Information given: Begin
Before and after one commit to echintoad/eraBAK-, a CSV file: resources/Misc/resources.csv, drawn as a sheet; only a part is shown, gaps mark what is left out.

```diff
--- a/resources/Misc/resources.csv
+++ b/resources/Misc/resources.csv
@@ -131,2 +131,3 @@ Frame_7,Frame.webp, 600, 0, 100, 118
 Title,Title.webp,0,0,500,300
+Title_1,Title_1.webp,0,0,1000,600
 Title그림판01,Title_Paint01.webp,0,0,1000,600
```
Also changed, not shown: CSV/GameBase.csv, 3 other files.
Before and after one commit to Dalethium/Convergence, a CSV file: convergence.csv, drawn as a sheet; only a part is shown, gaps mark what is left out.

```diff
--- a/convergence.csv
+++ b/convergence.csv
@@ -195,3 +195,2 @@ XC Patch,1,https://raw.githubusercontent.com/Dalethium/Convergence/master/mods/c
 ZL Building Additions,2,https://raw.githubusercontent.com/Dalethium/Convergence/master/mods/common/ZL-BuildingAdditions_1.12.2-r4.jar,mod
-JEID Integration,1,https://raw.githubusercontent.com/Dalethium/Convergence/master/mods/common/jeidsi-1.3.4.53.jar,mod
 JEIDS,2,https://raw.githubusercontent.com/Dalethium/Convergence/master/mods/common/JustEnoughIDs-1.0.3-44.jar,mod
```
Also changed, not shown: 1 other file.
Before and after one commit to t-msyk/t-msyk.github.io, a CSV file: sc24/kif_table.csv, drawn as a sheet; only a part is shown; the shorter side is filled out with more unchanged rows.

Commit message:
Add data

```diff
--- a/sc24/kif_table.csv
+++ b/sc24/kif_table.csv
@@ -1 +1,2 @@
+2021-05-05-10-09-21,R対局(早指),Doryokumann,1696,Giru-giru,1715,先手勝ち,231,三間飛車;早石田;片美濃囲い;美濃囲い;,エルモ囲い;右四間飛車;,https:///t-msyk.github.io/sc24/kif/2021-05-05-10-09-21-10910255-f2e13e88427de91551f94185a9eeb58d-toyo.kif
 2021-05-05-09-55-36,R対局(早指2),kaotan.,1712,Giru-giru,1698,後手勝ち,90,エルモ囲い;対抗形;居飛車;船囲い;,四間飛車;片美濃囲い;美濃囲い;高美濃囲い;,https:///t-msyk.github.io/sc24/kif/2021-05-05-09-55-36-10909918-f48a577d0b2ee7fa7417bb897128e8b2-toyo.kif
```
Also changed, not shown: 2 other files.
Information given: End
Task statement —
The data above should be output exactly, with each line intact.

The completed task —
Before and after one commit to echintoad/eraBAK-, a CSV file: resources/Misc/resources.csv, drawn as a sheet; only a part is shown, gaps mark what is left out.

```diff
--- a/resources/Misc/resources.csv
+++ b/resources/Misc/resources.csv
@@ -131,2 +131,3 @@ Frame_7,Frame.webp, 600, 0, 100, 118
 Title,Title.webp,0,0,500,300
+Title_1,Title_1.webp,0,0,1000,600
 Title그림판01,Title_Paint01.webp,0,0,1000,600
```
Also changed, not shown: CSV/GameBase.csv, 3 other files.
Before and after one commit to Dalethium/Convergence, a CSV file: convergence.csv, drawn as a sheet; only a part is shown, gaps mark what is left out.

```diff
--- a/convergence.csv
+++ b/convergence.csv
@@ -195,3 +195,2 @@ XC Patch,1,https://raw.githubusercontent.com/Dalethium/Convergence/master/mods/c
 ZL Building Additions,2,https://raw.githubusercontent.com/Dalethium/Convergence/master/mods/common/ZL-BuildingAdditions_1.12.2-r4.jar,mod
-JEID Integration,1,https://raw.githubusercontent.com/Dalethium/Convergence/master/mods/common/jeidsi-1.3.4.53.jar,mod
 JEIDS,2,https://raw.githubusercontent.com/Dalethium/Convergence/master/mods/common/JustEnoughIDs-1.0.3-44.jar,mod
```
Also changed, not shown: 1 other file.
Before and after one commit to t-msyk/t-msyk.github.io, a CSV file: sc24/kif_table.csv, drawn as a sheet; only a part is shown; the shorter side is filled out with more unchanged rows.

Commit message:
Add data

```diff
--- a/sc24/kif_table.csv
+++ b/sc24/kif_table.csv
@@ -1 +1,2 @@
+2021-05-05-10-09-21,R対局(早指),Doryokumann,1696,Giru-giru,1715,先手勝ち,231,三間飛車;早石田;片美濃囲い;美濃囲い;,エルモ囲い;右四間飛車;,https:///t-msyk.github.io/sc24/kif/2021-05-05-10-09-21-10910255-f2e13e88427de91551f94185a9eeb58d-toyo.kif
 2021-05-05-09-55-36,R対局(早指2),kaotan.,1712,Giru-giru,1698,後手勝ち,90,エルモ囲い;対抗形;居飛車;船囲い;,四間飛車;片美濃囲い;美濃囲い;高美濃囲い;,https:///t-msyk.github.io/sc24/kif/2021-05-05-09-55-36-10909918-f48a577d0b2ee7fa7417bb897128e8b2-toyo.kif
```
Also changed, not shown: 2 other files.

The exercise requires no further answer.